Those of you interested in purchasing the software can do so from Sony Creative Software’s site. Users who are upgrading from SpectraLayers Pro can purchase the new software for $200, while new users will have to dish out $400 for the application. It should be noted that the software is also available for free trial. One thing to note is that an Intel-based Mac with at least a dual-core processor is required, although a quad-core processor is recommended. Users should also be running Mac OS X 10.6, 10.7, or 10.8 with 2 GB of RAM and 2 GB of free hard disk space for temporary files. SpectraLayers Pro 2 also requires an OpenGL 2.1-compatible graphics card with 256 MB, a 1280 x 720 display resolution, and CoreAudio-compatible audio hardware.
Source: Sony via AppleInsider
07-23-2013, 12:14 AM #2
As a professional and lifelong audio enthusiast, I cannot stress enough how completely revolutionary this software is. It is by no means a replacement for traditional audio editing and digital audio software, but it is more useful as an extension of those tools that can do certain manipulations to a sound recording which would have been considered impossible only a few years back.
I only hope that the more experienced veteran engineers are willing to learn the benefits of this new software and see it for what it truly can be.
07-23-2013, 01:45 AM #3
This sounds revolutionary. Only problem is the pricing. Even "pros" and pros don't want to pay that much but others will. It's a give and take scenario. Hopefully there will be videos up on YouTube to make the not so pros like me decide to dish out the money or not. Sounds wonderful though.
07-24-2013, 12:38 AM #4
With that said, the original developer did release a demo as well as many pre-release videos, I;m sure you can find these still and try it for yourself.
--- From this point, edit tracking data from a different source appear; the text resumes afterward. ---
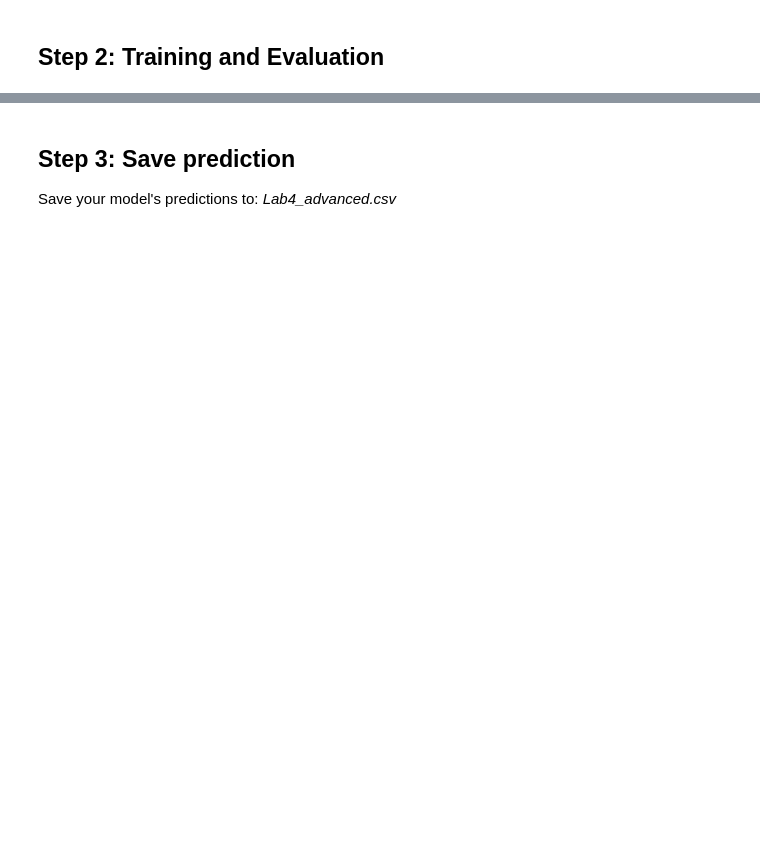
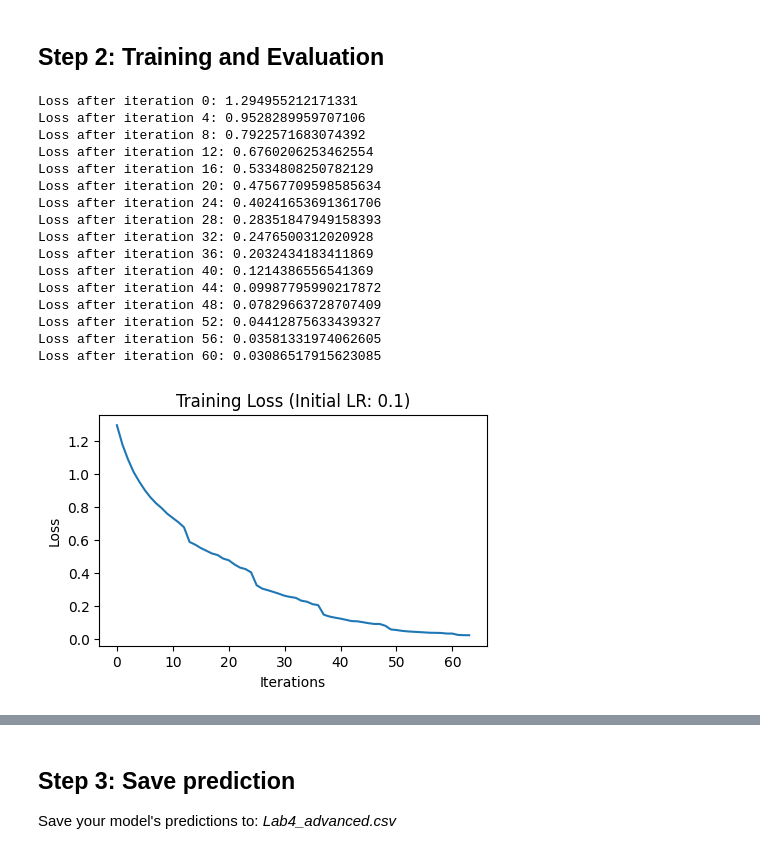
Before and after one commit to liuutin9/Introduction_to_Machine_Learning, a Jupyter notebook: Lab4/Lab4.ipynb, the cells around one changed output, grey strips where cells are left out. Drawn from its saved outputs; the diff is of its cells as text; code cells hidden in the pictures; blank space fills up the shorter version.

```diff
--- a/Lab4/Lab4.ipynb
+++ b/Lab4/Lab4.ipynb
@@ -1860,27 +1878,45 @@ print("x_val:", x_val.shape, "| y_val:", y_val.shape)
 # %%
 ### START CODE HERE ###
 loss_function = "cross_entropy"
-layers_dims = [784, 1568, 784, 196, 1]
+layers_dims = [784, 1568, 784, 196, 4]
 activation_fn = ['relu', 'relu', 'relu', 'softmax']
-learning_rate = 0.01
-num_iterations = 80
+learning_rate = 0.1
+num_iterations = 64
 print_loss = True
-print_freq = 50
-decrease_freq = 32
+print_freq = 4
+decrease_freq = 12
 decrease_proportion = 0.7
-batch_size = 256
+batch_size = 64
 
 model = Model(layers_dims, activation_fn, loss_function)
 model, losses, history = train_model(model, x_train, y_train, learning_rate, num_iterations, batch_size, print_loss, print_freq, decrease_freq, decrease_proportion)
 ### END CODE HERE ###
 
 # Plot the loss
 plt.figure(figsize=(5, 3))
 plt.plot(losses)
 plt.xlabel('Iterations')
 plt.ylabel('Loss')
 plt.title(f'Training Loss (Initial LR: {learning_rate})')
 plt.show()
+# %% [output]
+Loss after iteration 0: 1.294955212171331
+Loss after iteration 4: 0.9528289959707106
+Loss after iteration 8: 0.7922571683074392
+Loss after iteration 12: 0.6760206253462554
+Loss after iteration 16: 0.5334808250782129
+Loss after iteration 20: 0.47567709598585634
+Loss after iteration 24: 0.40241653691361706
+Loss after iteration 28: 0.28351847949158393
+Loss after iteration 32: 0.2476500312020928
+Loss after iteration 36: 0.2032434183411869
+Loss after iteration 40: 0.1214386556541369
+Loss after iteration 44: 0.09987795990217872
+Loss after iteration 48: 0.07829663728707409
+Loss after iteration 52: 0.04412875633439327
+Loss after iteration 56: 0.03581331974062605
+Loss after iteration 60: 0.03086517915623085
+[figure, added]
 # %%
 print('training------')
 pred_train = predict(x_train, y_train, model)
```
Also changed, not shown: parts of 7 cells of this notebook, 5 other files.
One thing this software has been used for is the extraction and separation of elements in recordings which only exist in mono. Using this photoshop-like editing, patterns and objects in the spectrum can be painstakingly drawn out and removed to a separate layer. As opposed to fake-stereo processes of the past which involved reverb and equalization-based rechannelling (always sounded horrible compared to the true mono, made the music sound like it was in a tunnel, and was always a big mistake/waste of time) this new process can create some extremely convincing stereo versions of these songs. Since they are digital extractions, one can argue whether or not this is "true stereo". In all honesty, it's not any more false than your standard multitracked stereo recording.